Workplace

Everything you need to know about tech layoffs and hiring slowdowns

Will tech companies and startups continue to have layoffs?

It’s not just early-stage startups that are feeling the burn.

Photo: Kirsty O'Connor/PA Images via Getty Images

What goes up must come down.

High-flying startups with record valuations, huge hiring goals and ambitious expansion plans are now announcing hiring slowdowns, freezes and in some cases widespread layoffs. It’s the dot-com bust all over again — this time, without the cute sock puppet and in the midst of a global pandemic we just can’t seem to shake.
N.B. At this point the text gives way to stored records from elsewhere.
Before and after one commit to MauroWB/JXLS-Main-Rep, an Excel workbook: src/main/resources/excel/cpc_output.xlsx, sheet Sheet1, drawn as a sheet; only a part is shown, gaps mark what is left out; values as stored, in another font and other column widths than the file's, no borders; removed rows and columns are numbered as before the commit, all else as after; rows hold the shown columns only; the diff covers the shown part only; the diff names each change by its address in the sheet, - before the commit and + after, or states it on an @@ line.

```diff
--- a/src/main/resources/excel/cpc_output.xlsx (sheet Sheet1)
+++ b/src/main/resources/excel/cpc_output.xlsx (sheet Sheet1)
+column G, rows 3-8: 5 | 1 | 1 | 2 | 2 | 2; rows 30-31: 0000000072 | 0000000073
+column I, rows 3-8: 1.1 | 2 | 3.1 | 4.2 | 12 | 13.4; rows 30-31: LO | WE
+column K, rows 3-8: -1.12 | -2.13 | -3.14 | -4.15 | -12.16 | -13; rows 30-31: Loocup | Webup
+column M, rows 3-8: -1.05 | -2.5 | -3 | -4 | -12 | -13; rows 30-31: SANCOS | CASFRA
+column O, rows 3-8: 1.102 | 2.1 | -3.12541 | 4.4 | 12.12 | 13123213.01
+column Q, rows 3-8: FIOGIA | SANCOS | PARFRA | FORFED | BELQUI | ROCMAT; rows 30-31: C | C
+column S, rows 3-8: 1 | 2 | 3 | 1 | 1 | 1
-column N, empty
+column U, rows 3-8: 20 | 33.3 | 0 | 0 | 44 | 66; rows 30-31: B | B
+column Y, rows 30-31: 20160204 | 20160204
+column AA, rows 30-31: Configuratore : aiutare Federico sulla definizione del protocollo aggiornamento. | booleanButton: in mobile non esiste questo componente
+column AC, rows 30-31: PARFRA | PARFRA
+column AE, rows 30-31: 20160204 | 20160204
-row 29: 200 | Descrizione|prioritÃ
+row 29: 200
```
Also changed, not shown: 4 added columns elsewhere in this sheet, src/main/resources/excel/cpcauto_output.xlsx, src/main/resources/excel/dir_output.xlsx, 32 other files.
Keep Reading Show less
Nat Rubio-Licht

Nat Rubio-Licht is a Los Angeles-based news writer at Protocol. They graduated from Syracuse University with a degree in newspaper and online journalism in May 2020. Prior to joining the team, they worked at the Los Angeles Business Journal as a technology and aerospace reporter.

Entertainment

Sink into ‘Love, Death & Robots’ and more weekend recs

Don’t know what to do this weekend? We’ve got you covered.

Our favorite picks for your weekend pleasure.

Image: A24; 11 bit studios; Getty Images

We could all use a bit of a break. This weekend we’re diving into Netflix’s beautifully animated sci-fi “Love, Death & Robots,” losing ourselves in surreal “Men” and loving Zelda-like Moonlighter.

Keep Reading Show less
Nick Statt

Nick Statt is Protocol's video game reporter. Prior to joining Protocol, he was news editor at The Verge covering the gaming industry, mobile apps and antitrust out of San Francisco, in addition to managing coverage of Silicon Valley tech giants and startups. He now resides in Rochester, New York, home of the garbage plate and, completely coincidentally, the World Video Game Hall of Fame. He can be reached at nstatt@protocol.com.

Workplace

This machine would like to interview you for a job

Companies are embracing automated video interviews to filter through floods of job applicants. But interviews with a computer screen raise big ethical questions and might scare off candidates.

Although automated interview companies claim to reduce bias in hiring, the researchers and advocates who study AI bias are these companies’ most frequent critics.

Photo: Johner Images via Getty Images

Applying for a job these days is starting to feel a lot like online dating. Job-seekers send their resume into portal after portal and a silent abyss waits on the other side.

That abyss is silent for a reason and it has little to do with the still-tight job market or the quality of your particular resume. On the other side of the portal, hiring managers watch the hundreds and even thousands of resumes pile up. It’s an infinite mountain of digital profiles, most of them from people completely unqualified. Going through them all would be a virtually fruitless task.

Keep Reading Show less
Anna Kramer

Anna Kramer is a reporter at Protocol (Twitter: @ anna_c_kramer, email: akramer@protocol.com), where she writes about labor and workplace issues. Prior to joining the team, she covered tech and small business for the San Francisco Chronicle and privacy for Bloomberg Law. She is a recent graduate of Brown University, where she studied International Relations and Arabic and wrote her senior thesis about surveillance tools and technological development in the Middle East.

Latest Stories
Bulletins